═══ Given information ═══

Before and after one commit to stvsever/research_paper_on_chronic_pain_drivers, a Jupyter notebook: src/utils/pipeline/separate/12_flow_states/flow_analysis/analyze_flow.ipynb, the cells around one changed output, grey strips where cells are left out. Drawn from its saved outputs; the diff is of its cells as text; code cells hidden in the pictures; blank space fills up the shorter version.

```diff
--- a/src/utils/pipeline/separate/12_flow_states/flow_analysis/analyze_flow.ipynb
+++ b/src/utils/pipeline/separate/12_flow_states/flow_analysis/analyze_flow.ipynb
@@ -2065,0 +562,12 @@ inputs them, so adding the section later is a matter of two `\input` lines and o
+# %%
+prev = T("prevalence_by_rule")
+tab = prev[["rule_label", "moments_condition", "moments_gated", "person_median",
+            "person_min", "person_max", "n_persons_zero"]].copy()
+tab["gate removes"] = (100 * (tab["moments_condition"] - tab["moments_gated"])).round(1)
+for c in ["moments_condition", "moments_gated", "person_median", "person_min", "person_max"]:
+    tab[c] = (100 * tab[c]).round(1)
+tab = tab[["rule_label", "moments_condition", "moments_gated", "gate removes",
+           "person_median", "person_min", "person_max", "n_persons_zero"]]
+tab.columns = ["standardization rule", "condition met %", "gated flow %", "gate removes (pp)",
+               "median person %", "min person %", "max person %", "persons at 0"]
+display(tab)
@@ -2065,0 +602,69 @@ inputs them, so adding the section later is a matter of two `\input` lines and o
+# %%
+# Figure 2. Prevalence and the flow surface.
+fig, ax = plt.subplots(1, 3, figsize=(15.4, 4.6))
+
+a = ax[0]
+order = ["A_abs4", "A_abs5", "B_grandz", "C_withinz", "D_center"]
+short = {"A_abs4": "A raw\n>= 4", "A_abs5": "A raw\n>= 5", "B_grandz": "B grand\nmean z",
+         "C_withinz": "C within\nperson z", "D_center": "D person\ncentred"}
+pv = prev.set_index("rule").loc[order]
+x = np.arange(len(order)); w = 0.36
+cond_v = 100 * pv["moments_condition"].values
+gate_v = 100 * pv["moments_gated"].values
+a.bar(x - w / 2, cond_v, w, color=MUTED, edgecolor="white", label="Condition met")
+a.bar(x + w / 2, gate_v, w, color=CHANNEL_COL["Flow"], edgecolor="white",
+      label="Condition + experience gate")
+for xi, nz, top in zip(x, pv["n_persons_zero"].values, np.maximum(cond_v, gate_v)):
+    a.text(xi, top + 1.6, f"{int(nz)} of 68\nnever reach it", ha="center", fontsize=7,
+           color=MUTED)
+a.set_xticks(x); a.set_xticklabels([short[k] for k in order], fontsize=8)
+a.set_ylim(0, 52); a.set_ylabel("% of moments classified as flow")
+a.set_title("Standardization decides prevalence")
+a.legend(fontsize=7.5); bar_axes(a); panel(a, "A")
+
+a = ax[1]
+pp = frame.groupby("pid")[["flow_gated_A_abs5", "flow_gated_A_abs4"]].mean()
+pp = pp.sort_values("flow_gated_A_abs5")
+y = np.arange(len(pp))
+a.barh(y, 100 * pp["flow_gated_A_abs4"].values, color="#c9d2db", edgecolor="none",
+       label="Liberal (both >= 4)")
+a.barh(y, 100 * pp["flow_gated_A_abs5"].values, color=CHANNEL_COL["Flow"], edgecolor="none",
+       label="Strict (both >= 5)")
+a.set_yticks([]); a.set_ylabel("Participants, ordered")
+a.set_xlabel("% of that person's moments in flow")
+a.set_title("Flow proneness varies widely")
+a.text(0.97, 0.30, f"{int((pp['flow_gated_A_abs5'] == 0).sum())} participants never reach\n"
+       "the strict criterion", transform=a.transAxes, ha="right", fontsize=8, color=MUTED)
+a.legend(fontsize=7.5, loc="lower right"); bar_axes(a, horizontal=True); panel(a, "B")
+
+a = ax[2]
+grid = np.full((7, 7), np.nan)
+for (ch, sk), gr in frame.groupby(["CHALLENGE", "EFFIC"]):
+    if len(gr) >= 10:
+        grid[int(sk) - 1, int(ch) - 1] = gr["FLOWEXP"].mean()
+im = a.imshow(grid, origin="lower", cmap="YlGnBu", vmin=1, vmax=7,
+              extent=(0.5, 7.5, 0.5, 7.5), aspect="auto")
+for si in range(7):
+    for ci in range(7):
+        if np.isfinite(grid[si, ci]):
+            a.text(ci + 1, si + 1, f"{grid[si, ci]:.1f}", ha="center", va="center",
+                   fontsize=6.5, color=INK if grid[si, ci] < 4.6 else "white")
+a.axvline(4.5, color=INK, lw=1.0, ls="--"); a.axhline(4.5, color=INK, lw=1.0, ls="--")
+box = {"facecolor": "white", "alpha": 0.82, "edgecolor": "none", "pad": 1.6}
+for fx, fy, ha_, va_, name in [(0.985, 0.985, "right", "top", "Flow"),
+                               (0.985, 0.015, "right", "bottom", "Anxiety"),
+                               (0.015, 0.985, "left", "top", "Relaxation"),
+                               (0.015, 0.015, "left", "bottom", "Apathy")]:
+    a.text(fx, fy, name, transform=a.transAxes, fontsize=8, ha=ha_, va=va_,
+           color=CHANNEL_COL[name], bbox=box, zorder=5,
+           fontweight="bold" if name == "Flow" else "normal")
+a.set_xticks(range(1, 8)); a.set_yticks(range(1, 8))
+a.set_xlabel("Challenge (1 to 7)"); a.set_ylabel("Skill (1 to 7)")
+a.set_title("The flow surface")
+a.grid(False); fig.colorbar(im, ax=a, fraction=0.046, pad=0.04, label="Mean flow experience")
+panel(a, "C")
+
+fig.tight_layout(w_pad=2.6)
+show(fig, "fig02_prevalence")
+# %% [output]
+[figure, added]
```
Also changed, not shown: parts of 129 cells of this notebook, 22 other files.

═══

Your objective: In the answer, the listing above should be restated word for word.

Solution to this exercise:
Before and after one commit to stvsever/research_paper_on_chronic_pain_drivers, a Jupyter notebook: src/utils/pipeline/separate/12_flow_states/flow_analysis/analyze_flow.ipynb, the cells around one changed output, grey strips where cells are left out. Drawn from its saved outputs; the diff is of its cells as text; code cells hidden in the pictures; blank space fills up the shorter version.

```diff
--- a/src/utils/pipeline/separate/12_flow_states/flow_analysis/analyze_flow.ipynb
+++ b/src/utils/pipeline/separate/12_flow_states/flow_analysis/analyze_flow.ipynb
@@ -2065,0 +562,12 @@ inputs them, so adding the section later is a matter of two `\input` lines and o
+# %%
+prev = T("prevalence_by_rule")
+tab = prev[["rule_label", "moments_condition", "moments_gated", "person_median",
+            "person_min", "person_max", "n_persons_zero"]].copy()
+tab["gate removes"] = (100 * (tab["moments_condition"] - tab["moments_gated"])).round(1)
+for c in ["moments_condition", "moments_gated", "person_median", "person_min", "person_max"]:
+    tab[c] = (100 * tab[c]).round(1)
+tab = tab[["rule_label", "moments_condition", "moments_gated", "gate removes",
+           "person_median", "person_min", "person_max", "n_persons_zero"]]
+tab.columns = ["standardization rule", "condition met %", "gated flow %", "gate removes (pp)",
+               "median person %", "min person %", "max person %", "persons at 0"]
+display(tab)
@@ -2065,0 +602,69 @@ inputs them, so adding the section later is a matter of two `\input` lines and o
+# %%
+# Figure 2. Prevalence and the flow surface.
+fig, ax = plt.subplots(1, 3, figsize=(15.4, 4.6))
+
+a = ax[0]
+order = ["A_abs4", "A_abs5", "B_grandz", "C_withinz", "D_center"]
+short = {"A_abs4": "A raw\n>= 4", "A_abs5": "A raw\n>= 5", "B_grandz": "B grand\nmean z",
+         "C_withinz": "C within\nperson z", "D_center": "D person\ncentred"}
+pv = prev.set_index("rule").loc[order]
+x = np.arange(len(order)); w = 0.36
+cond_v = 100 * pv["moments_condition"].values
+gate_v = 100 * pv["moments_gated"].values
+a.bar(x - w / 2, cond_v, w, color=MUTED, edgecolor="white", label="Condition met")
+a.bar(x + w / 2, gate_v, w, color=CHANNEL_COL["Flow"], edgecolor="white",
+      label="Condition + experience gate")
+for xi, nz, top in zip(x, pv["n_persons_zero"].values, np.maximum(cond_v, gate_v)):
+    a.text(xi, top + 1.6, f"{int(nz)} of 68\nnever reach it", ha="center", fontsize=7,
+           color=MUTED)
+a.set_xticks(x); a.set_xticklabels([short[k] for k in order], fontsize=8)
+a.set_ylim(0, 52); a.set_ylabel("% of moments classified as flow")
+a.set_title("Standardization decides prevalence")
+a.legend(fontsize=7.5); bar_axes(a); panel(a, "A")
+
+a = ax[1]
+pp = frame.groupby("pid")[["flow_gated_A_abs5", "flow_gated_A_abs4"]].mean()
+pp = pp.sort_values("flow_gated_A_abs5")
+y = np.arange(len(pp))
+a.barh(y, 100 * pp["flow_gated_A_abs4"].values, color="#c9d2db", edgecolor="none",
+       label="Liberal (both >= 4)")
+a.barh(y, 100 * pp["flow_gated_A_abs5"].values, color=CHANNEL_COL["Flow"], edgecolor="none",
+       label="Strict (both >= 5)")
+a.set_yticks([]); a.set_ylabel("Participants, ordered")
+a.set_xlabel("% of that person's moments in flow")
+a.set_title("Flow proneness varies widely")
+a.text(0.97, 0.30, f"{int((pp['flow_gated_A_abs5'] == 0).sum())} participants never reach\n"
+       "the strict criterion", transform=a.transAxes, ha="right", fontsize=8, color=MUTED)
+a.legend(fontsize=7.5, loc="lower right"); bar_axes(a, horizontal=True); panel(a, "B")
+
+a = ax[2]
+grid = np.full((7, 7), np.nan)
+for (ch, sk), gr in frame.groupby(["CHALLENGE", "EFFIC"]):
+    if len(gr) >= 10:
+        grid[int(sk) - 1, int(ch) - 1] = gr["FLOWEXP"].mean()
+im = a.imshow(grid, origin="lower", cmap="YlGnBu", vmin=1, vmax=7,
+              extent=(0.5, 7.5, 0.5, 7.5), aspect="auto")
+for si in range(7):
+    for ci in range(7):
+        if np.isfinite(grid[si, ci]):
+            a.text(ci + 1, si + 1, f"{grid[si, ci]:.1f}", ha="center", va="center",
+                   fontsize=6.5, color=INK if grid[si, ci] < 4.6 else "white")
+a.axvline(4.5, color=INK, lw=1.0, ls="--"); a.axhline(4.5, color=INK, lw=1.0, ls="--")
+box = {"facecolor": "white", "alpha": 0.82, "edgecolor": "none", "pad": 1.6}
+for fx, fy, ha_, va_, name in [(0.985, 0.985, "right", "top", "Flow"),
+                               (0.985, 0.015, "right", "bottom", "Anxiety"),
+                               (0.015, 0.985, "left", "top", "Relaxation"),
+                               (0.015, 0.015, "left", "bottom", "Apathy")]:
+    a.text(fx, fy, name, transform=a.transAxes, fontsize=8, ha=ha_, va=va_,
+           color=CHANNEL_COL[name], bbox=box, zorder=5,
+           fontweight="bold" if name == "Flow" else "normal")
+a.set_xticks(range(1, 8)); a.set_yticks(range(1, 8))
+a.set_xlabel("Challenge (1 to 7)"); a.set_ylabel("Skill (1 to 7)")
+a.set_title("The flow surface")
+a.grid(False); fig.colorbar(im, ax=a, fraction=0.046, pad=0.04, label="Mean flow experience")
+panel(a, "C")
+
+fig.tight_layout(w_pad=2.6)
+show(fig, "fig02_prevalence")
+# %% [output]
+[figure, added]
```
Also changed, not shown: parts of 129 cells of this notebook, 22 other files.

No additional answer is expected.